WINFIELD -- The invitations unexpectedly came in the mail for Michelle Zepp and Leigh Anne Reger to spend two weeks in Europe touring with a music group.
"Our band director recommended us," Michelle said. "We didn't know anything about it. We got the letters and we had to send in audition tapes, and they told us we were accepted."
The girls, both active in several school bands since ninth grade, were part of a group of 100 high school students from Maryland, Pennsylvania and Delaware who toured Europe as the United States Music Ambassadors.
The Music Ambassadors take a concert tour to Europe each summer, giving students the opportunity to learn additional music and styles, as well as the chance to see new places and meet people of different nationalities.
The girls' trip started June 18 with a three-day get-acquainted and practice session at Messiah College in Grantham, Pa. After a farewell concert given for their families and friends, the group departed for Amsterdam, the Netherlands.
MA "We spent four days and three nights in Holland, where we did
our first home-stay with families around the town and they planned different things for us to do," Michelle said.
"We played in a two-level church there that had a pipe organ we got to use that was really cool," Leigh Anne added.
Then it was on to Buitenpost, the Netherlands, and to Germany for visits to Hamburg, Soltau, Leipzig, Rothenburgh and Dinkelsbuhl.
"We played outside in the middle of town in Dinkelsbuhl, like the town center," Leigh Anne said. "We were supposed to be in Berlin for two days, but the CIA sent us a fax not to go there because of the problems in Yugoslavia."
That, and one rained-out concert in Cologne, Germany, were the only disappointments on the trip, however.
The group also visited Copenhagen, Denmark, for a two-night stay with host families, and Malmo, Sweden, where they performed in concert before returning home July 5.
Michelle, 17, who just graduated from South Carroll H.S., played the French horn and keyboard in the marching, parade, jazz and symphonic bands. For the daughter of Norman and Barbara Zepp of Woodbine, the trip was a chance to learn new music and see how musicians and directors perform in their own styles.

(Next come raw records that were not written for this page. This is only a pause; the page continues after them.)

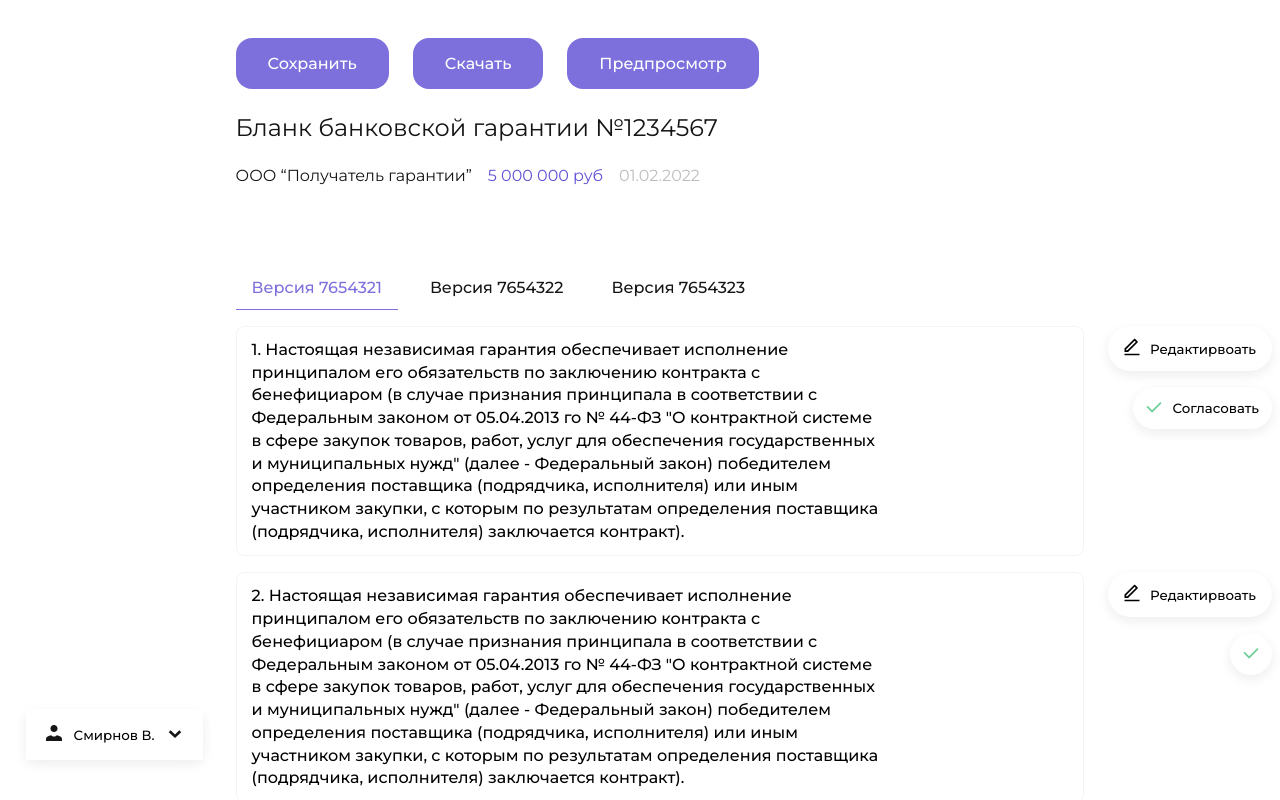
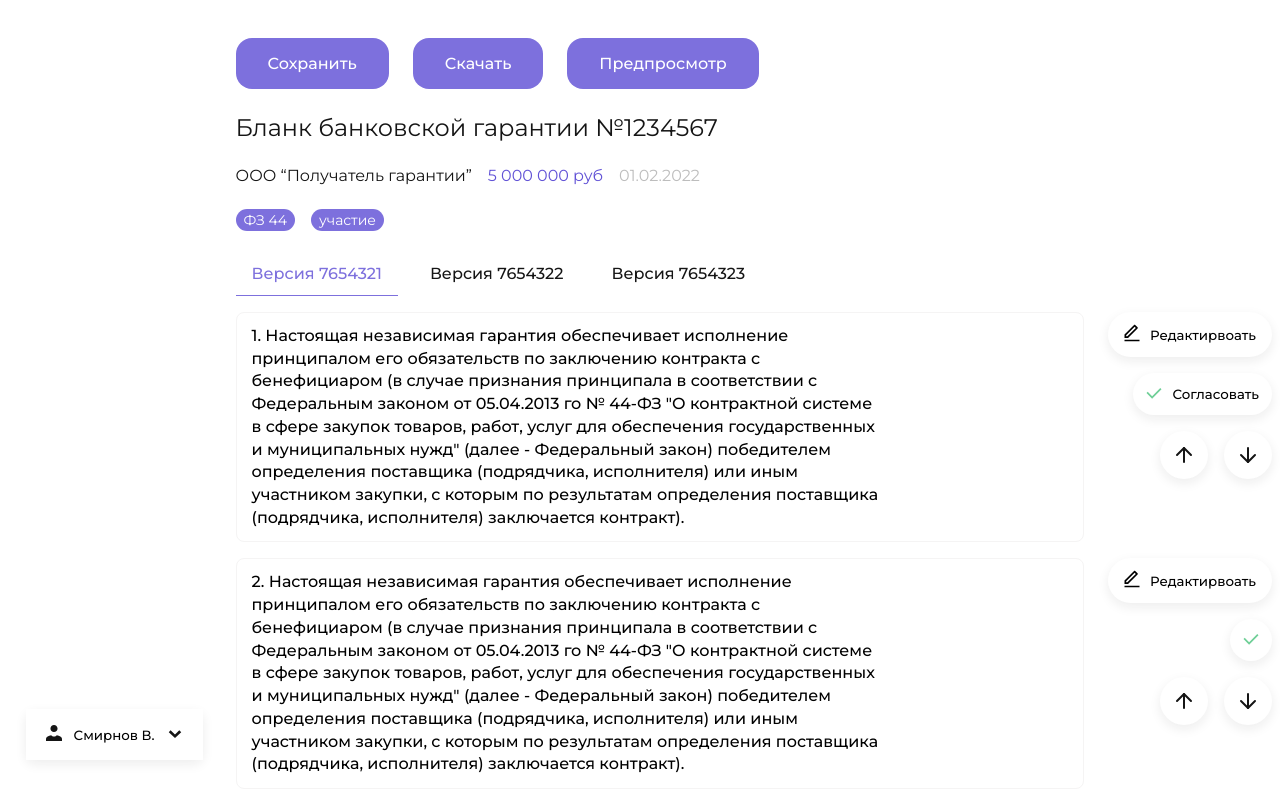
Before and after one commit to realNimur/mail_editor, a React (Create React App) app: page / in a window 1280 px wide. Shown: the top 800 px of the page. Built offline with nearby package versions, Linux system fonts and the light colour scheme.

Commit message:
add order buttons

```diff
--- a/package.json
+++ b/package.json
@@ -1,6 +1,7 @@
 {
   "name": "mail_editor",
   "version": "0.1.0",
+  "homepage": "https://realNimur.github.io/mail_editor",
   "private": true,
   "dependencies": {
     "react": "^18.2.0",
@@ -12,7 +13,9 @@
   "scripts": {
     "start": "react-scripts start",
     "build": "react-scripts build",
-    "eject": "react-scripts eject"
+    "eject": "react-scripts eject",
+    "predeploy": "npm run build",
+    "deploy": "gh-pages -d build"
   },
   "browserslist": {
     "production": [
@@ -27,6 +30,7 @@
     ]
   },
   "devDependencies": {
+    "gh-pages": "^4.0.0",
     "prettier": "2.7.1"
   }
 }
--- a/src/App.js
+++ b/src/App.js
@@ -29,6 +29,38 @@ function App() {
     alert(JSON.stringify(sectionList));
   };
 
+  const upInOrder = (id) => {
+    const from = sectionList.findIndex((item) => item.id === id);
+    const to = from + 1;
+    if (to === sectionList.length) return;
+    const array = [...sectionList];
+    const target = array[from];
+
+    for (let k = from; k !== to; k += 1) {
+      array[k] = array[k + 1];
+    }
+
+    array[to] = target;
+
+    setSectionList(array);
+  };
+
+  const downInOrder = (id) => {
+    const from = sectionList.findIndex((item) => item.id === id);
+    const to = from - 1;
+    if (from === 0) return;
+    const array = [...sectionList];
+    const target = array[from];
+
+    for (let k = from; k !== to; k += -1) {
+      array[k] = array[k - 1];
+    }
+
+    array[to] = target;
+
+    setSectionList(array);
+  };
+
   return (
     <div className="app">
       <NavigationButton />
@@ -37,7 +69,12 @@ function App() {
           <Header sendData={sendData} />
           <Tabs />
         </div>
-        <Section sectionList={sectionList} setSectionList={setSectionList} />
+        <Section
+          sectionList={sectionList}
+          setSectionList={setSectionList}
+          upInOrder={upInOrder}
+          downInOrder={downInOrder}
+        />
       </div>
     </div>
   );
--- a/src/App.scss
+++ b/src/App.scss
@@ -45,10 +45,13 @@
 
       .categories {
         margin-bottom: 5px;
+        display: flex;
 
         .category {
           margin-right: 16px;
           color: #ffff;
+          padding: 2px 8px;
+          background-color: #7d70dd;
           font-size: 14px;
           border-radius: 100px;
 
@@ -93,7 +96,7 @@
 
 .ql-container.ql-snow {
   height: 100% !important;
-  min-height: 110px !important;
+  min-height: 180px !important;
   border-bottom-left-radius: 8px !important;
   border-bottom-right-radius: 8px !important;
 }
--- a/src/components/ApproveButton/index.jsx
+++ b/src/components/ApproveButton/index.jsx
@@ -1,12 +1,13 @@
 import React from "react";
 import styles from "./styles.module.scss";
 
-const ApproveButton = ({ isApprove, setApprove }) => {
+const ApproveButton = ({ isApprove, setApprove, ...props }) => {
   return (
     <button
       type={"button"}
       className={styles.approve_button}
       onClick={() => setApprove(true)}
+      {...props}
     >
       <span>
         <svg
--- /dev/null
+++ b/src/components/OrderButtons/OrderButtons.jsx
@@ -0,0 +1,67 @@
+import React from "react";
+import styles from "./styles.module.scss";
+
+const OrderButtons = ({ id, upInOrder, downInOrder }) => {
+  return (
+    <div className={styles.wrapper}>
+      <button
+        type={"button"}
+        className={styles.button}
+        onClick={() => downInOrder(id)}
+      >
+        <svg
+          width="24"
+          height="24"
+          viewBox="0 0 24 24"
+          fill="none"
+          xmlns="http://www.w3.org/2000/svg"
+        >
+          <path
+            d="M12 19V5"
+            stroke="#151515"
+            strokeWidth="2"
+            strokeLinecap="round"
+            strokeLinejoin="round"
+          />
+          <path
+            d="M5 12L12 5L19 12"
+            stroke="#151515"
+            strokeWidth="2"
+            strokeLinecap="round"
+            strokeLinejoin="round"
+          />
+        </svg>
+      </button>
+      <button
+        type={"button"}
+        className={styles.button}
+        onClick={() => upInOrder(id)}
+      >
+        <svg
+          width="24"
+          height="24"
+          viewBox="0 0 24 24"
+          fill="none"
+          xmlns="http://www.w3.org/2000/svg"
+        >
+          <path
+            d="M12 5L12 19"
+            stroke="#151515"
+            strokeWidth="2"
+            strokeLinecap="round"
+            strokeLinejoin="round"
+          />
+          <path
+            d="M19 12L12 19L5 12"
+            stroke="#151515"
+            strokeWidth="2"
+            strokeLinecap="round"
+            strokeLinejoin="round"
+          />
+        </svg>
+      </button>
+    </div>
+  );
+};
+
+export default OrderButtons;
--- /dev/null
+++ b/src/components/OrderButtons/styles.module.scss
@@ -0,0 +1,22 @@
+.wrapper {
+  display: flex;
+}
+
+.button {
+  border: none;
+  outline: none !important;
+  width: 48px;
+  height: 48px;
+  border-radius: 50%;
+  background-color: #fff;
+  box-shadow: 0 4px 12px rgba(21, 21, 21, 0.08);
+  display: flex;
+  align-items: center;
+  justify-content: center;
+  margin-right: 16px;
+  cursor: pointer;
+
+  &:last-child {
+    margin-right: 0;
+  }
+}
--- a/src/components/Section/index.jsx
+++ b/src/components/Section/index.jsx
@@ -2,7 +2,7 @@ import React from "react";
 import SectionItem from "../SectionItem";
 import AddButton from "../AddButton";
 
-const Section = ({ sectionList, setSectionList }) => {
+const Section = ({ sectionList, setSectionList, upInOrder, downInOrder }) => {
   return (
     <div>
       <div>
@@ -18,10 +18,8 @@ const Section = ({ sectionList, setSectionList }) => {
           };
 
           const setApprove = () => {
-            console.log("123");
             const newState = [...sectionList];
             newState[currentElementId].isApprove = true;
-            console.log(currentElementId);
             setSectionList(newState);
           };
 
@@ -33,6 +31,8 @@ const Section = ({ sectionList, setSectionList }) => {
               isApprove={item.isApprove}
               setInfoText={setInfoText}
               setApprove={setApprove}
+              upInOrder={upInOrder}
+              downInOrder={downInOrder}
             />
           );
         })}
--- a/src/components/SectionItem/index.jsx
+++ b/src/components/SectionItem/index.jsx
@@ -5,8 +5,17 @@ import SaveButton from "../SaveButton";
 import "react-quill/dist/quill.snow.css";
 import styles from "./styles.module.scss";
 import Editor from "../Editor";
+import OrderButtons from "../OrderButtons/OrderButtons";
 
-const SectionItem = ({ id, infoText, setInfoText, isApprove, setApprove }) => {
+const SectionItem = ({
+  id,
+  infoText,
+  setInfoText,
+  isApprove,
+  setApprove,
+  upInOrder,
+  downInOrder,
+}) => {
   const [isEditMode, setEditMode] = useState(false);
 
   return (
@@ -26,7 +35,16 @@ const SectionItem = ({ id, infoText, setInfoText, isApprove, setApprove }) => {
               style={{ marginBottom: " 16px" }}
               onClick={() => setEditMode(true)}
             />
-            <ApproveButton isApprove={isApprove} setApprove={setApprove} />
+            <ApproveButton
+              isApprove={isApprove}
+              setApprove={setApprove}
+              style={{ marginBottom: " 16px" }}
+            />
+            <OrderButtons
+              id={id}
+              upInOrder={upInOrder}
+              downInOrder={downInOrder}
+            />
           </>
         )}
       </div>
```
Also changed, not shown: 2 other files (tests, documents, lock files or other folders).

"I learned how to take in different styles of playing," she said. "We had three directors, and they all had their own way of directing. You had to learn what they meant, and you learned fast."
In September, Michelle will attend Western Maryland College as a music major, so she was particularly impressed with Denmark's music conservatory.
"I wouldn't mind going back to study there," she said. "The place was really big."
Leigh Anne, however, plays her music strictly for pleasure and relaxation. An alto saxophone player, she has performed in SCHS's marching, parade, jazz and concert bands.
The 17-year-old senior, daughter of James and Sondra Reger of Finksburg, especially enjoyed the cultural aspects of the trip.
"I took German one year and I actually talked to a real German person and they understood me," she said.
"Yeah, when we went into a restaurant we all looked to Leigh Anne to order for us," Michelle broke in with a laugh. "I took Spanish, so I was totally lost."
"But we still don't know what kind of meat was on that pizza in Germany," Leigh Anne added.
Language was sometimes a problem for the girls with their host families, as Michelle recalled their Dutch family telling them they could "sleep out" one night.
"The mother was talking and the daughter went to get a book to translate and the mother kept saying we could sleep out, and we couldn't figure out what she meant," Michelle said.
Picturing themselves spending a night out in the back yard, the girls were relieved when the mother finally told them they didn't have to get up early the next morning.
"Oh, you mean 'sleep in,' I said to her, and she said, 'no, sleep out, that's what the book says'," Michelle said.
But there was no problem interpreting the response to the
group's music wherever they played.
"We had a concert band, choir, jazz band and a few band front members in the group," Michelle said. "On our first concert we ended with John Philip Sousa's 'Stars and Stripes Forever' and when they reacted we realized, 'Hey, we're not just playing for school and our parents.' "
Songs frequently were received with cheering, clapping and dancing, especially in the Netherlands, where the girls recalled the head of a wooden-shoe factory attending a concert after the group visited the plant.
And in each town they visited, the mayor was the first to greet them, they said.
The girls were surprised to find that Europeans don't play woodwind instruments.
"They're big on brass," Michelle noted. "But wherever we went we drew big crowds, especially outside, where people walking by would stop and listen."